Demolition permit issued for Holman Homestead in Summerside

Colin MacLean
Published on December 17, 2015

SUMMERSIDE  - The fate of the historic Holman Homestead in downtown Summerside is in question.

A demolition permit has been approved by the city for the property, which is located at 286 Fitzroy Street.

The house and its Victorian garden once belonged to Summerside businessman R.T. Holman and was originally built as a Catholic parsonage in 1854.

The owners, Kay and Russell Rogers say they have no plans to make good on that permit until at least sometime in the spring.  

They would rather not have to tear it down, said Kay, so they’re hoping they can find a buyer over the winter.

“It’s a fine old lady, really she truly is a beautiful old house,” said Kay.

“Of course we’d like to have somebody purchase it – it’s certainly worth hanging onto for its historical value… it’s got a lot of history.”

The Rogers purchased the property from the P.E.I. Fox Breeders Association in 2000 to open a gift and antique shop, a life-long dream of Kay’s.



They spent 10 months renovating the home and restoring many of its original features.

They opened the Homestead Antiques and Gifts in 2001.

In 2013 the shop was taken over by a daughter who renovated a building at 15 Water Street and moved the business there.

The Holman Homestead has been on the market now for about two years.

While the Rogers say they’ve had several people express interest in the property there have been no offers.

They also approached the City of Summerside to see if it would be interested in buying the property, but the two sides couldn’t reach a deal.

“So what do you do? The expenses go on and we’re now seniors … so it’s time to divest ourselves and of course that’s what we’re trying to do,” said Kay.

If no buyer is found, they would clear the lot and develop it to facilitate its sale.  

But that idea of the community losing the home is not sitting well with the Summerside and Area Historical Society.

Peter Holman, president of the society and a descendent of the home’s namesake, said Wednesday that he was shocked when he heard it could be torn down.

“This is probably one of the most significant historical properties within the city,” said Holman.

His group filed an application with the Island Regulatory and Appeals Commission on Wednesday requesting that the demolition permit be rescinded.

They did that because they believe the public should be consulted before a building of such historic significance to the community is destroyed.

They’re also questioning whether the city had any right to issue the permit.

A city representative confirmed that the home is not a designated heritage building under the city’s bylaws.
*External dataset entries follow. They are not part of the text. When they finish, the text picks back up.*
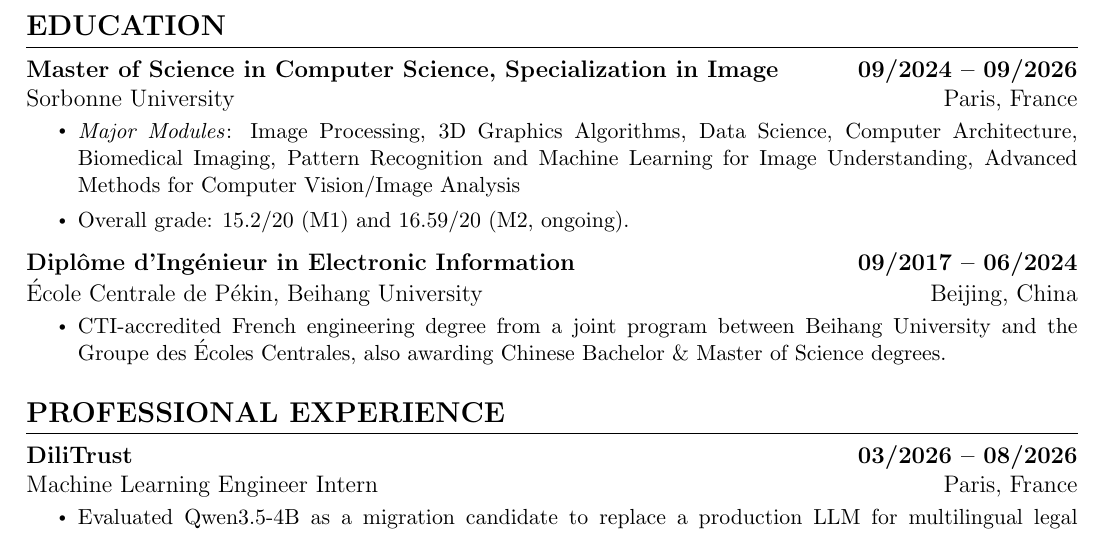
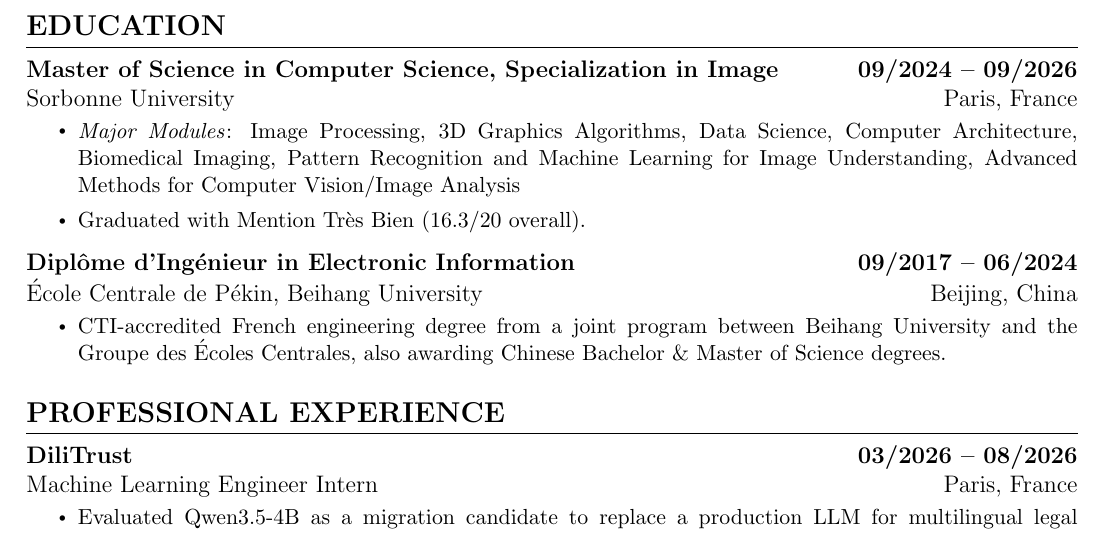
Before and after one commit to Labyrintbs/job-hunter, a LaTeX CV (templates/cv_base.tex): part of page 1 of 3, cut so that both start at the same text. Compiled offline with pdfLaTeX.

Commit message:
Update CV education line to reflect graduation with mention
Co-Authored-By: Claude Sonnet 5 <noreply@anthropic.com>

```diff
--- a/templates/cv_base.tex
+++ b/templates/cv_base.tex
@@ -135,7 +135,7 @@
     {Sorbonne University}{Paris, France}
     \resumeItemListStart
      \resumeItem{\textit{Major Modules}: Image Processing, 3D Graphics Algorithms, Data Science, Computer Architecture, Biomedical Imaging, Pattern Recognition and Machine Learning for Image Understanding, Advanced Methods for Computer Vision/Image Analysis}
-     \resumeItem{Overall grade: 15.2/20 (M1) and 16.59/20 (M2, ongoing).}
+     \resumeItem{Graduated with Mention Très Bien (16.3/20 overall).}
     \resumeItemListEnd
 
     \resumeSubheading
```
“All we’re asking for is time to find out if in fact there are investors out there that are prepared to pay fair market value for the property and preserve it. I believe there is. And as long as the owners are prepared to deal fairly and realistically then that property will sell and can be salvaged,” said Holman.

He added that the historical society plans to schedule some public meetings in the near future to discuss how the community should proceed, though no dates have been set yet.
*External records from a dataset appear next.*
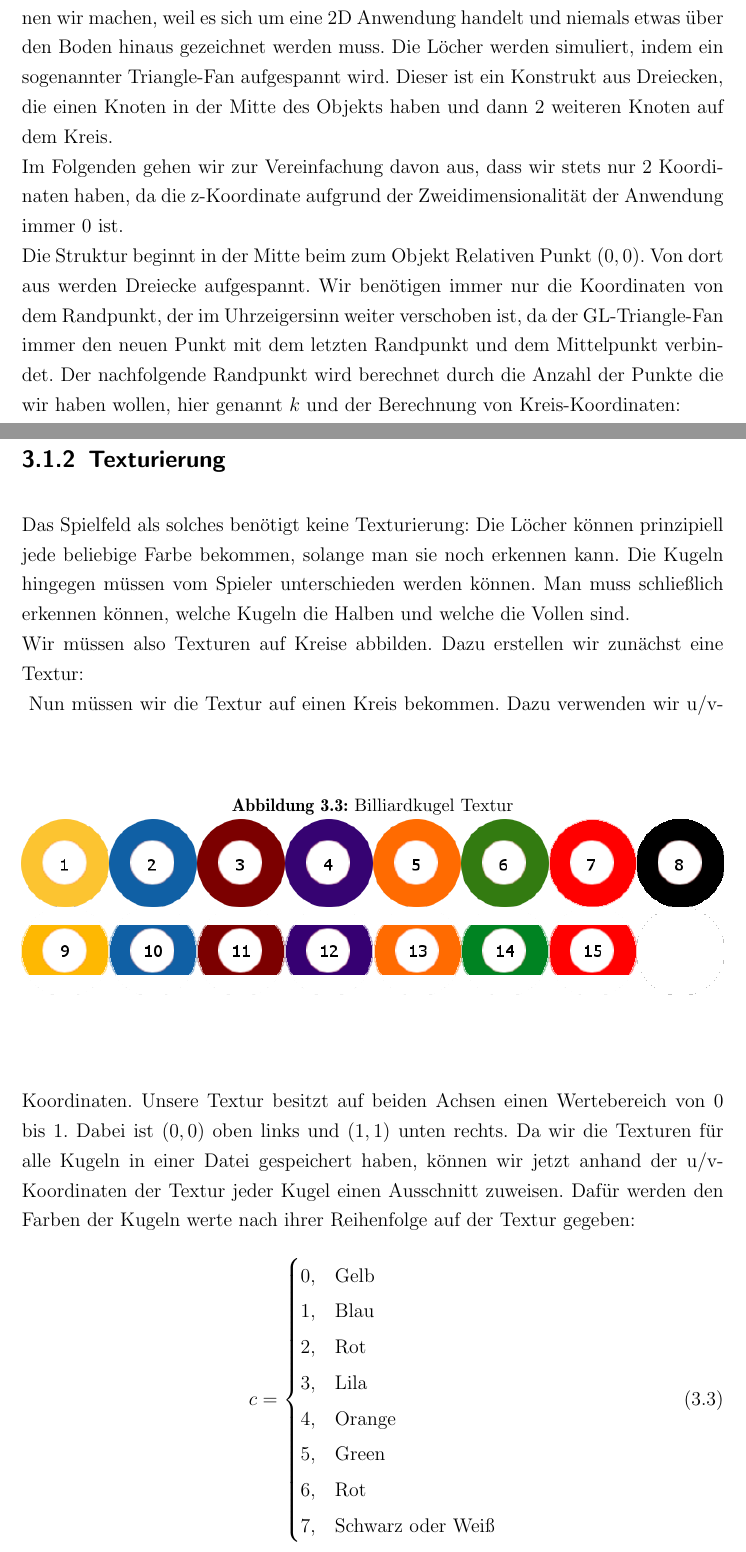
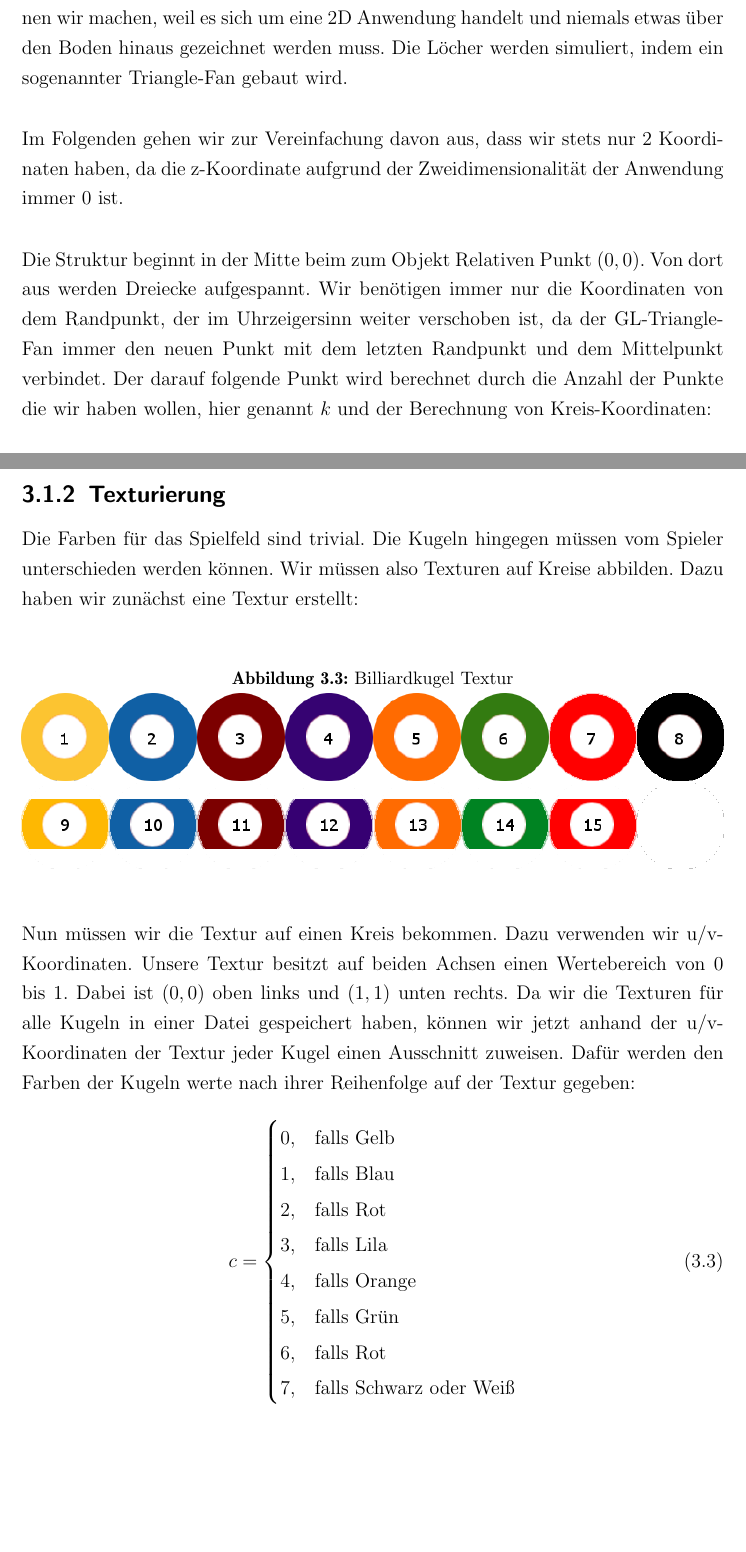
Before and after one commit to Peasman/AR_Billiard, a LaTeX book (LS7_Abschlussarbeit_de/LS7-Abschlussarbeit.tex, which reads LS7_Abschlussarbeit_de/kapitel/rendering_und_physics.tex): two parts of pages 12 and 14 of 29, joined at a grey line, cut so that both start at the same text, the shorter picture padded with empty space. Compiled offline with pdfLaTeX.

Commit message:
rendering und phsyics gekürzt

```diff
--- a/LS7_Abschlussarbeit_de/kapitel/rendering_und_physics.tex
+++ b/LS7_Abschlussarbeit_de/kapitel/rendering_und_physics.tex
@@ -1,5 +1,3 @@
 \section{Rendering und Physik}
 
 \subsection{Objekte}
-	Die Szene lässt sich einteilen in Billiard-Pool und Billiard-Kugeln. Der Pool besteht aus einer grünen Fläche und 6 Löchern. Er besitzt zudem ein 2:1 Verhältnis von Breite zu Höhe. \\
-	Die Grüne Farbe ist lediglich die Clear-Color unseres OpenGL Kontextes. Dies können wir machen, weil es sich um eine 2D Anwendung handelt und niemals etwas über den Boden hinaus gezeichnet werden muss. Die Löcher werden simuliert, indem ein sogenannter Triangle-Fan aufgespannt wird. Dieser ist ein Konstrukt aus Dreiecken, die einen Knoten in der Mitte des Objekts haben und dann  2 weiteren Knoten auf dem Kreis. \\
@@ -6,6 +8,17 @@
+	Die Grüne Farbe ist lediglich die Clear-Color unseres OpenGL Kontextes.
+	Dies können wir machen, weil es sich um eine 2D Anwendung handelt und niemals etwas über den Boden hinaus gezeichnet werden muss.
+	Die Löcher werden simuliert, indem ein sogenannter Triangle-Fan gebaut wird.\\
+
 	Im Folgenden gehen wir zur Vereinfachung davon aus, dass wir stets nur 2 Koordinaten haben, da die z-Koordinate aufgrund der Zweidimensionalität der Anwendung immer 0 ist. \\
-	Die Struktur beginnt in der Mitte beim zum Objekt Relativen Punkt $(0,0)$. Von dort aus werden Dreiecke aufgespannt. Wir benötigen immer nur die  Koordinaten von dem Randpunkt, der im Uhrzeigersinn weiter verschoben ist, da der GL-Triangle-Fan immer den neuen Punkt mit dem letzten Randpunkt und dem Mittelpunkt verbindet. Der nachfolgende Randpunkt wird berechnet durch die Anzahl der Punkte die wir haben wollen, hier genannt $k$ und der Berechnung von Kreis-Koordinaten: \\
-	$\delta$ ist der Grad, um den in jedem Schritt der Punkt auf dem Kreis verschoben wird. Dabei muss gelten $\delta \cdot k = 360$ damit wir einen ganzen Kreis bekommen.\\
+
+	Die Struktur beginnt in der Mitte beim zum Objekt Relativen Punkt $(0,0)$.
+	Von dort aus werden Dreiecke aufgespannt.
+	Wir benötigen immer nur die  Koordinaten von dem Randpunkt, der im Uhrzeigersinn weiter verschoben ist, da der GL-Triangle-Fan immer den neuen Punkt mit dem letzten Randpunkt und dem Mittelpunkt verbindet.
+	Der darauf folgende Punkt wird berechnet durch die Anzahl der Punkte die wir haben wollen, hier genannt $k$ und der Berechnung von Kreis-Koordinaten: \\
+
+	$\delta$ ist der Grad, um den in jedem Schritt der Punkt auf dem Umriss verschoben wird.
+	Dabei muss gelten $\delta \cdot k = 360$ damit wir einen ganzen Kreis bekommen.\\
+
 	\begin{equation}\label{eq:delta}
 		\delta =\frac{2 \cdot \pi}{k}
 	\end{equation}
@@ -30,22 +43,30 @@
 	\end{figure}
 
 \subsection{Texturierung}
-	Das Spielfeld als solches benötigt keine Texturierung: Die Löcher können prinzipiell jede beliebige Farbe bekommen, solange man sie noch erkennen kann. Die Kugeln hingegen müssen vom Spieler unterschieden werden können. Man muss schließlich erkennen können, welche Kugeln die Halben und welche die Vollen sind. \\
-	Wir müssen also Texturen auf Kreise abbilden. Dazu erstellen wir zunächst eine Textur: \\
+	Die Farben für das Spielfeld sind trivial.
+	Die Kugeln hingegen müssen vom Spieler unterschieden werden können.
+	Wir müssen also Texturen auf Kreise abbilden.
+	Dazu haben wir zunächst eine Textur erstellt: \\
 	\begin{figure}[h]
 		\caption{Billiardkugel Textur}
 			\includegraphics[width=\textwidth]{bilder/Balls.png} \\
-	\end{figure}
-	Nun müssen wir die Textur auf einen Kreis bekommen. Dazu verwenden wir u/v-Koordinaten. Unsere Textur besitzt auf beiden Achsen einen Wertebereich von 0 bis 1. Dabei ist $(0,0)$  oben links und $(1,1)$  unten rechts. Da wir die Texturen für alle Kugeln in einer Datei gespeichert haben, können wir jetzt anhand der u/v-Koordinaten der Textur jeder Kugel einen Ausschnitt zuweisen. Dafür werden den Farben der Kugeln werte nach ihrer Reihenfolge auf der Textur gegeben: \begin{equation}\label{eq:color}
+	\end{figure} \\
+	Nun müssen wir die Textur auf einen Kreis bekommen.
+	Dazu verwenden wir u/v-Koordinaten.
+	Unsere Textur besitzt auf beiden Achsen einen Wertebereich von 0 bis 1.
+	Dabei ist $(0,0)$  oben links und $(1,1)$  unten rechts.
+	Da wir die Texturen für alle Kugeln in einer Datei gespeichert haben, können wir jetzt anhand der u/v-Koordinaten der Textur jeder Kugel einen Ausschnitt zuweisen.
+	Dafür werden den Farben der Kugeln werte nach ihrer Reihenfolge auf der Textur gegeben:
+	\begin{equation}\label{eq:color}
 	c =
 	\begin{cases}
-		0, & \text{Gelb} \\
-		1, & \text{Blau} \\
-		2, & \text{Rot} \\
-		3, & \text{Lila} \\
-		4, & \text{Orange} \\
-		5, & \text{Green} \\
-		6, & \text{Rot} \\
-		7, & \text{Schwarz oder Weiß}
+		0, & \text{falls Gelb} \\
+		1, & \text{falls Blau} \\
+		2, & \text{falls Rot} \\
+		3, & \text{falls Lila} \\
+		4, & \text{falls Orange} \\
+		5, & \text{falls Grün} \\
+		6, & \text{falls Rot} \\
+		7, & \text{falls Schwarz oder Weiß}
 	\end{cases}
-	\end{equation} Außerdem bekommt jede Kugel gesagt, ob sie Halb oder Voll ist, wobei Voll = 0 ist und Halb = 1. \begin{equation} \label{eq:full}
+	\end{equation}
```
Also changed, not shown: LS7_Abschlussarbeit_de/kapitel/problemstellung.tex (+3 -1 lines), LS7_Abschlussarbeit_de/kapitel/rendering_und_physics.tex (43 more changed lines).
In the meantime, Kay, a realtor by profession, is handling the sale of the Holman Homestead herself, so anyone interested in knowing more about the listing can call her business cell at: 902-888-7510.

The property is currently listed for $297,700.
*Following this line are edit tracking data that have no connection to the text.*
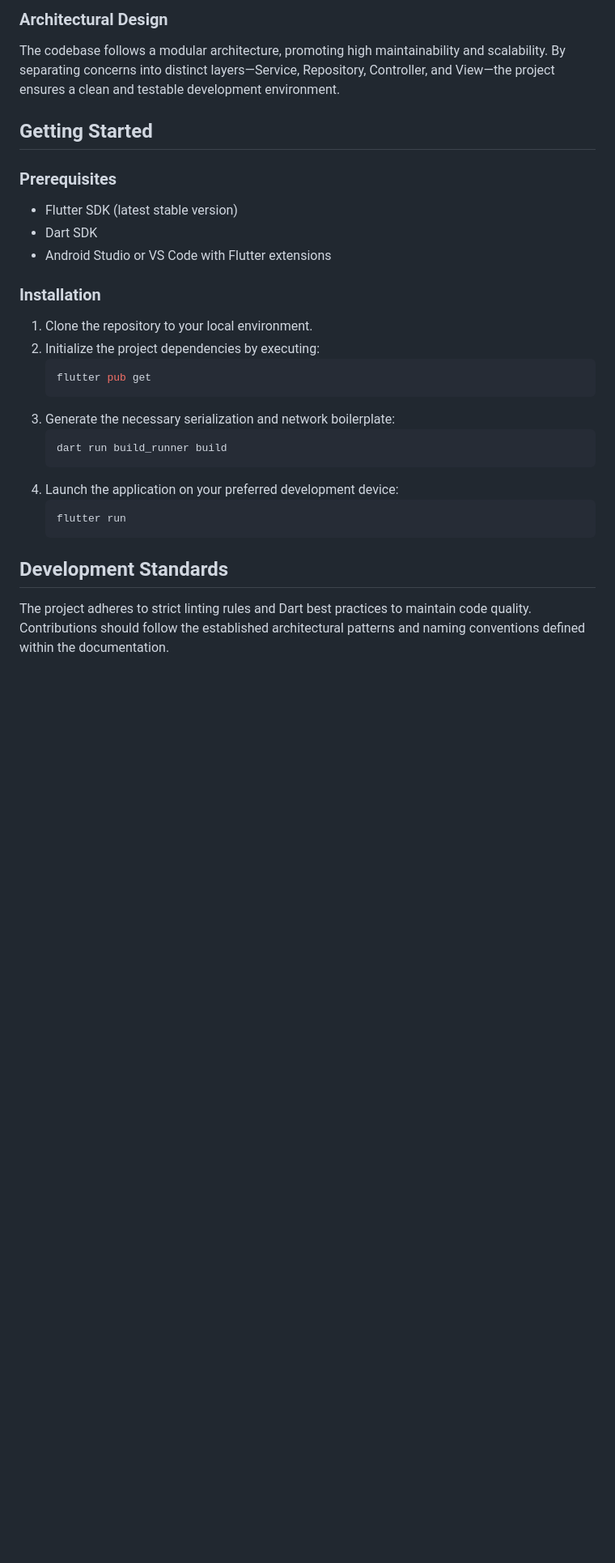
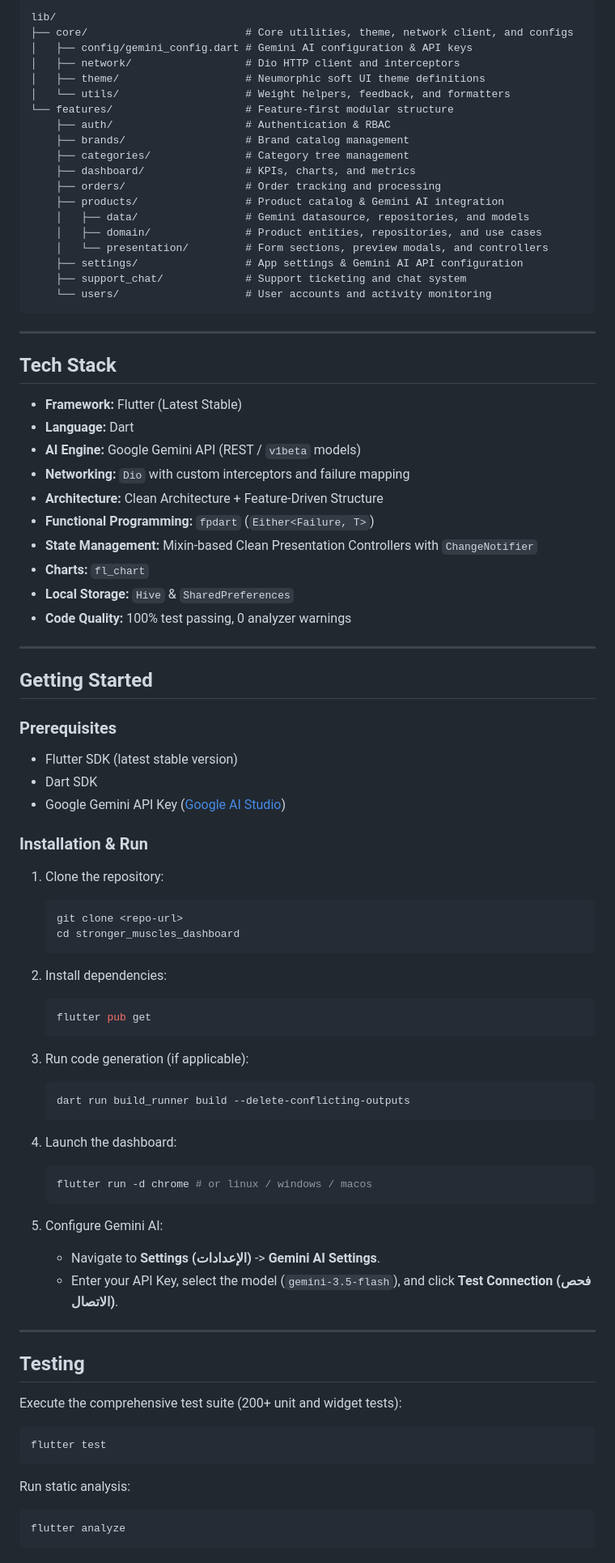
Before and after one commit to abod8639/stronger_muscles_dashboard, a Markdown page: README.md, the part around one of its changes. Shown at 81% size. Rendered like a GitHub page; blank space fills up the shorter version.

Commit message:
docs: update README with Google Gemini AI integration and clean architecture details

````diff
--- a/README.md
+++ b/README.md
@@ -32,29 +57,89 @@ Integrated with internationalization support, the application is built to serve
 
-### Architectural Design
-The codebase follows a modular architecture, promoting high maintainability and scalability. By separating concerns into distinct layers—Service, Repository, Controller, and View—the project ensures a clean and testable development environment.
+```
+lib/
+├── core/                         # Core utilities, theme, network client, and configs
+│   ├── config/gemini_config.dart # Gemini AI configuration & API keys
+│   ├── network/                  # Dio HTTP client and interceptors
+│   ├── theme/                    # Neumorphic soft UI theme definitions
+│   └── utils/                    # Weight helpers, feedback, and formatters
+└── features/                     # Feature-first modular structure
+    ├── auth/                     # Authentication & RBAC
+    ├── brands/                   # Brand catalog management
+    ├── categories/               # Category tree management
+    ├── dashboard/                # KPIs, charts, and metrics
+    ├── orders/                   # Order tracking and processing
+    ├── products/                 # Product catalog & Gemini AI integration
+    │   ├── data/                 # Gemini datasource, repositories, and models
+    │   ├── domain/               # Product entities, repositories, and use cases
+    │   └── presentation/         # Form sections, preview modals, and controllers
+    ├── settings/                 # App settings & Gemini AI API configuration
+    ├── support_chat/             # Support ticketing and chat system
+    └── users/                    # User accounts and activity monitoring
+```
+
+---
+
+## Tech Stack
+
+- **Framework:** Flutter (Latest Stable)
+- **Language:** Dart
+- **AI Engine:** Google Gemini API (REST / `v1beta` models)
+- **Networking:** `Dio` with custom interceptors and failure mapping
+- **Architecture:** Clean Architecture + Feature-Driven Structure
+- **Functional Programming:** `fpdart` (`Either<Failure, T>`)
+- **State Management:** Mixin-based Clean Presentation Controllers with `ChangeNotifier`
+- **Charts:** `fl_chart`
+- **Local Storage:** `Hive` & `SharedPreferences`
+- **Code Quality:** 100% test passing, 0 analyzer warnings
+
+---
 
 ## Getting Started
 
 ### Prerequisites
 - Flutter SDK (latest stable version)
 - Dart SDK
-- Android Studio or VS Code with Flutter extensions
+- Google Gemini API Key ([Google AI Studio](https://aistudio.google.com/))
 
-### Installation
-1. Clone the repository to your local environment.
-2. Initialize the project dependencies by executing:
+### Installation & Run
+
+1. Clone the repository:
+   ```bash
+   git clone <repo-url>
+   cd stronger_muscles_dashboard
+   ```
+
+2. Install dependencies:
    ```bash
    flutter pub get
    ```
-3. Generate the necessary serialization and network boilerplate:
+
+3. Run code generation (if applicable):
    ```bash
-   dart run build_runner build
-   ```
-4. Launch the application on your preferred development device:
-   ```bash
-   flutter run
+   dart run build_runner build --delete-conflicting-outputs
    ```
 
-## Development Standards
+4. Launch the dashboard:
+   ```bash
+   flutter run -d chrome # or linux / windows / macos
+   ```
 
-The project adheres to strict linting rules and Dart best practices to maintain code quality. Contributions should follow the established architectural patterns and naming conventions defined within the documentation.
+5. Configure Gemini AI:
+   - Navigate to **Settings (الإعدادات)** -> **Gemini AI Settings**.
+   - Enter your API Key, select the model (`gemini-3.5-flash`), and click **Test Connection (فحص الاتصال)**.
+
+---
+
+## Testing
+
+Execute the comprehensive test suite (200+ unit and widget tests):
+
+```bash
+flutter test
+```
+
+Run static analysis:
+
+```bash
+flutter analyze
+```
````
Also changed, not shown: other parts of README.md (+44 -19 lines).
It’s a fine old lady, really she truly is a beautiful old house. Kay Rogers

Quick Facts about the Holman Homestead:

- Built in 1854 to house the Catholic priest from the church that once stood in what is today the home’s garden.

- Its Victorian garden is one of the oldest in North America and was once famed for its beauty.

- It used to house the P.E.I. Fox Breeder’s Museum.

- It barely survived the great fire of 1906.